Services were often ecumenical, and some members of the clergy sought to promote common beliefs with members of other religions. For example, Rabbi Illowy's sermon at Baltimore, January 1861 condones the National Fast Day:
. . . it is neither new moon nor Sabbath, but it is a day designated by the Chief Magistrate of the United States, for the purpose of fasting, humiliation, and prayer. In compliance with his proclamation, we are assembled here to join our fellow citizens of the various denominations in keeping this day as a solemn fast; as a day devoted to religious exercise only.
- Rabbi Illowy, National Fast Day Sermon,
Baltimore, January 1861

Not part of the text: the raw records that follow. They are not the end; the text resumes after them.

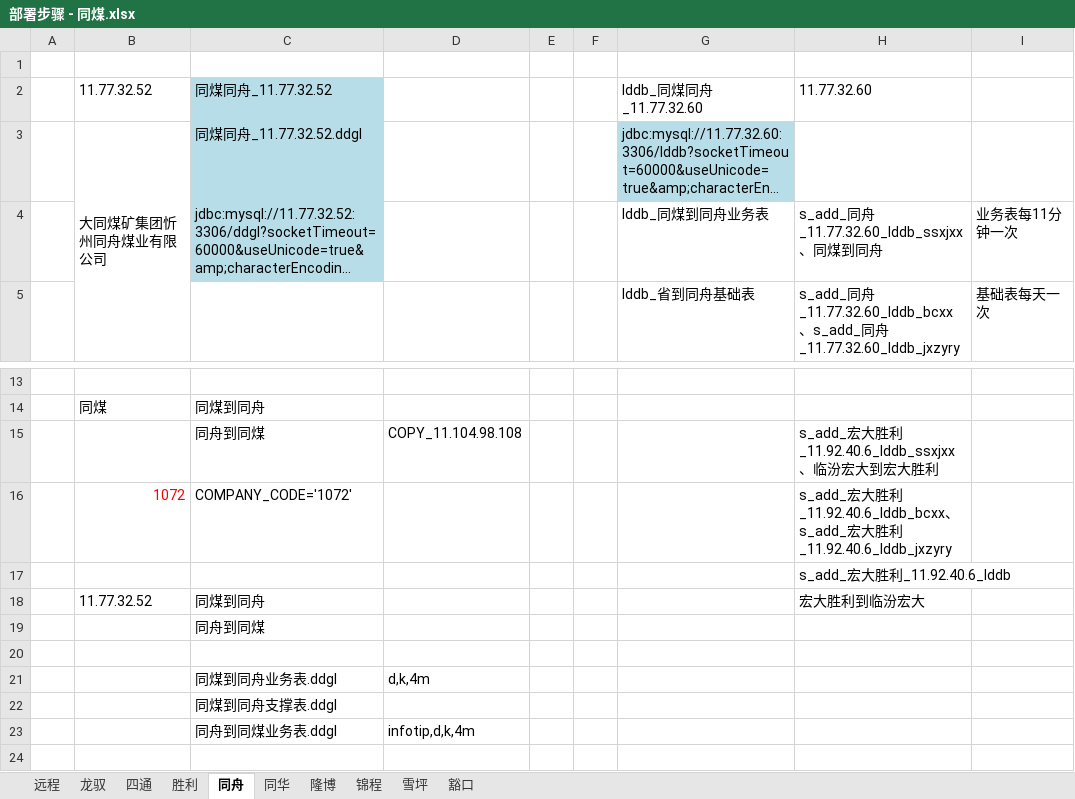
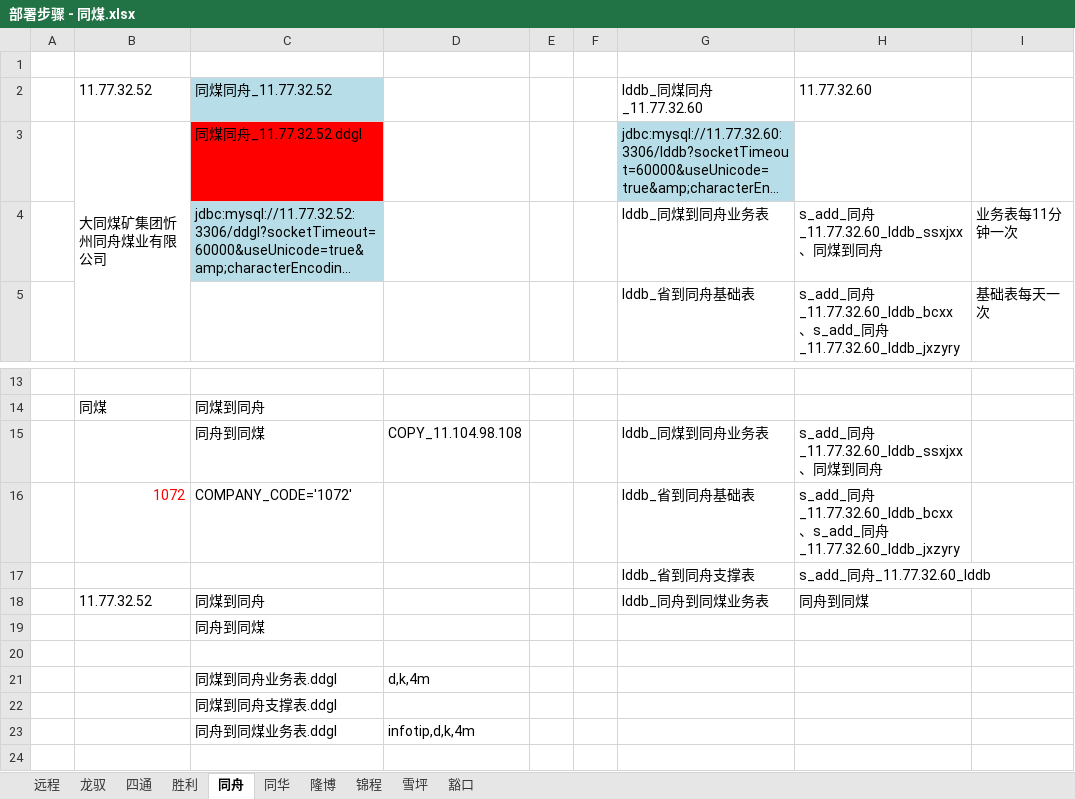
Before and after one commit to catattention/first, an Excel workbook: fjbs/部署步骤 - 同煤.xlsx, sheet 同舟, drawn as a sheet; only a part is shown, gaps mark what is left out; long unchanged cells end in …; values as stored, in another font and other column widths than the file's, no borders; removed rows and columns are numbered as before the commit, all else as after; the diff names each change by its address in the sheet, - before the commit and + after, or states it on an @@ line.

```diff
--- a/fjbs/部署步骤 - 同煤.xlsx (sheet 同舟)
+++ b/fjbs/部署步骤 - 同煤.xlsx (sheet 同舟)
-C3 fill: #B7DEE8
+C3 fill: #FF0000
-G15: (empty)
+G15: lddb_同煤到同舟业务表
-H15: s_add_宏大胜利_11.92.40.6_lddb_ssxjxx、临汾宏大到宏大胜利
+H15: s_add_同舟_11.77.32.60_lddb_ssxjxx、同煤到同舟
-G16: (empty)
+G16: lddb_省到同舟基础表
-H16: s_add_宏大胜利_11.92.40.6_lddb_bcxx、s_add_宏大胜利_11.92.40.6_lddb_jxzyry
+H16: s_add_同舟_11.77.32.60_lddb_bcxx、s_add_同舟_11.77.32.60_lddb_jxzyry
-row 17:  |  |  |  |  |  |  | s_add_宏大胜利_11.92.40.6_lddb
+row 17:  |  |  |  |  |  | lddb_省到同舟支撑表 | s_add_同舟_11.77.32.60_lddb
-G18: (empty)
+G18: lddb_同舟到同煤业务表
-H18: 宏大胜利到临汾宏大
+H18: 同舟到同煤
```
Also changed, not shown: fjbs/部署步骤 - 临汾.xlsx, fjbs/部署步骤 - 晋城.xlsx, 1 other file.
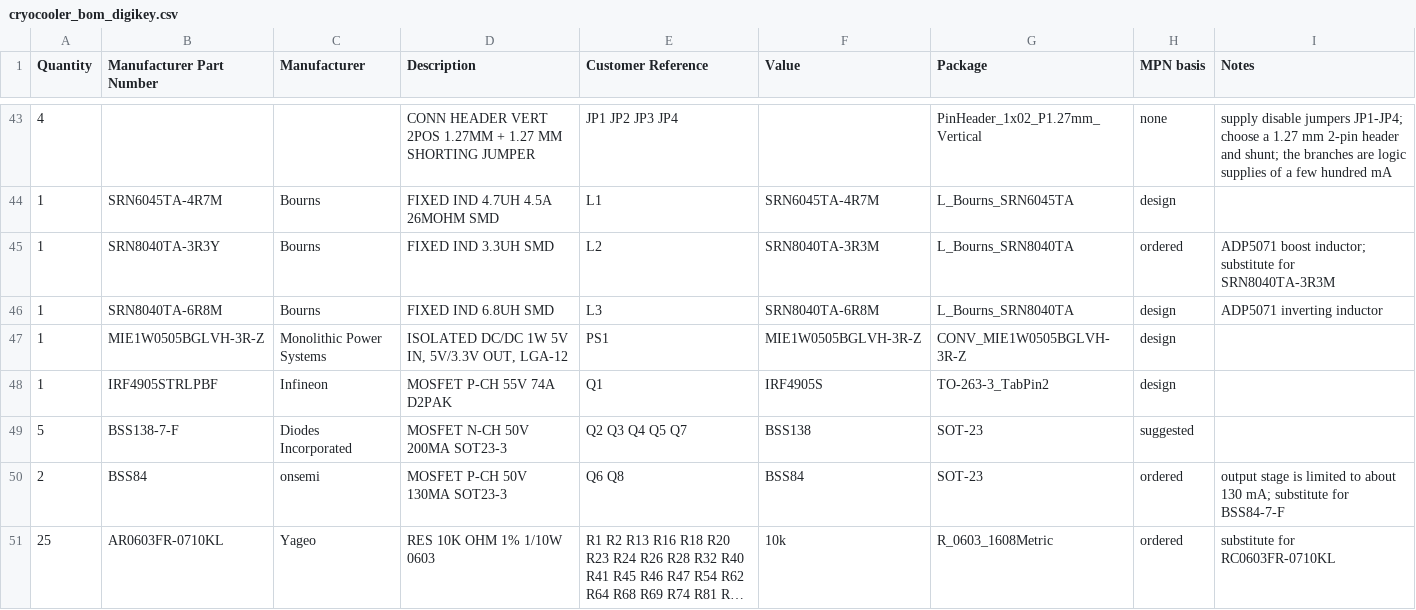
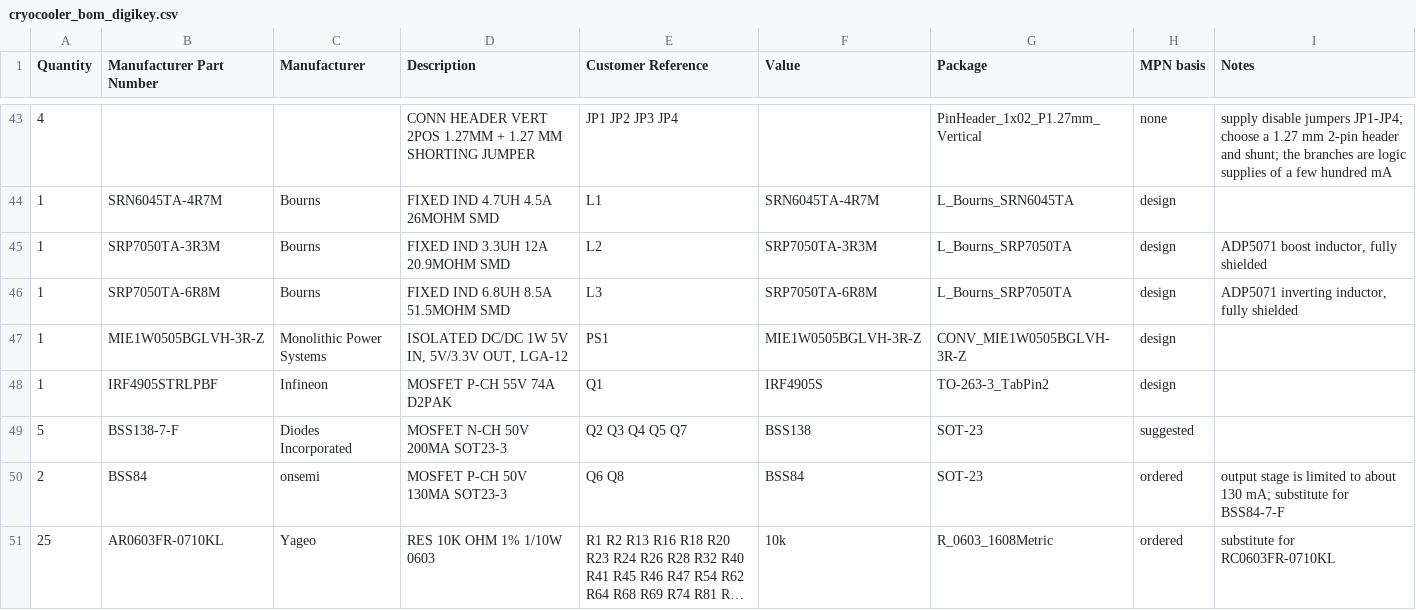
Before and after one commit to jhyland87/Cryocooler-Controller, a CSV file: hardware/kicad/bom/cryocooler_bom_digikey.csv, drawn as a sheet; only a part is shown, gaps mark what is left out; long unchanged cells end in ….

```diff
--- a/hardware/kicad/bom/cryocooler_bom_digikey.csv
+++ b/hardware/kicad/bom/cryocooler_bom_digikey.csv
@@ -44,4 +44,4 @@ Quantity,Manufacturer Part Number,Manufacturer,Description,Customer Reference,Va
 1,SRN6045TA-4R7M,Bourns,FIXED IND 4.7UH 4.5A 26MOHM SMD,L1,SRN6045TA-4R7M,L_Bourns_SRN6045TA,design,
-1,SRN8040TA-3R3Y,Bourns,FIXED IND 3.3UH SMD,L2,SRN8040TA-3R3M,L_Bourns_SRN8040TA,ordered,ADP5071 boost inductor; substitute for SRN8040TA-3R3M
-1,SRN8040TA-6R8M,Bourns,FIXED IND 6.8UH SMD,L3,SRN8040TA-6R8M,L_Bourns_SRN8040TA,design,ADP5071 inverting inductor
+1,SRP7050TA-3R3M,Bourns,FIXED IND 3.3UH 12A 20.9MOHM SMD,L2,SRP7050TA-3R3M,L_Bourns_SRP7050TA,design,"ADP5071 boost inductor, fully shielded"
+1,SRP7050TA-6R8M,Bourns,FIXED IND 6.8UH 8.5A 51.5MOHM SMD,L3,SRP7050TA-6R8M,L_Bourns_SRP7050TA,design,"ADP5071 inverting inductor, fully shielded"
 1,MIE1W0505BGLVH-3R-Z,Monolithic Power Systems,"ISOLATED DC/DC 1W 5V IN, 5V/3.3V OUT, LGA-12",PS1,MIE1W0505BGLVH-3R-Z,CONV_MIE1W0505BGLVH-3R-Z,design,
```
Also changed, not shown: 27 other files.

Hannah, you wanted me to tell you the news in our camp and tent. The news in our tent is that we are trying to serve the Lord. We have prayer meetings in our tent twice a week and one of us reads a chapter, and pray every night before laying down to sleep . . . we take turns [leading]. I enjoy my[self] better here serving the Lord than I did at home.
- James Gould of the New York 144th Infantry
to his sister, 1862
I asked God for strength, that I might achieve,
I was made weak, that I might learn humbly to obey.
I asked him for health, that I might do great things,
I was given infirmity, that I might do better things.
I asked for riches, that I might be happy,
I was given poverty, that I might be wise.
I asked for power, that I might have the praise of men,
I was given weakness, that might feel the need of God.
I asked for all things, that I might enjoy life,
I was given life, that I might enjoy all things.
I got nothing that I asked for-but everything I had hoped for.
Almost despite myself, my unspoken prayers were answered.
I am, among all men, most richly blessed.
- By an unknown soldier
Molly, this is a beautiful Sunday morning, and I expect you are gone to church somewhere. You must not fail to attend church as often as you can. I have not heard a sermon in about four months. . . . I never wanted to hear preaching as bad in my life.
- William Stilwell in an 1862 letter to his wife, 1862
For the hope for peace is sweeter than peace itself.
- Paula Vogel, A Civil War Christmas
— by Noelle Goodman-Morris, Long Wharf Theatre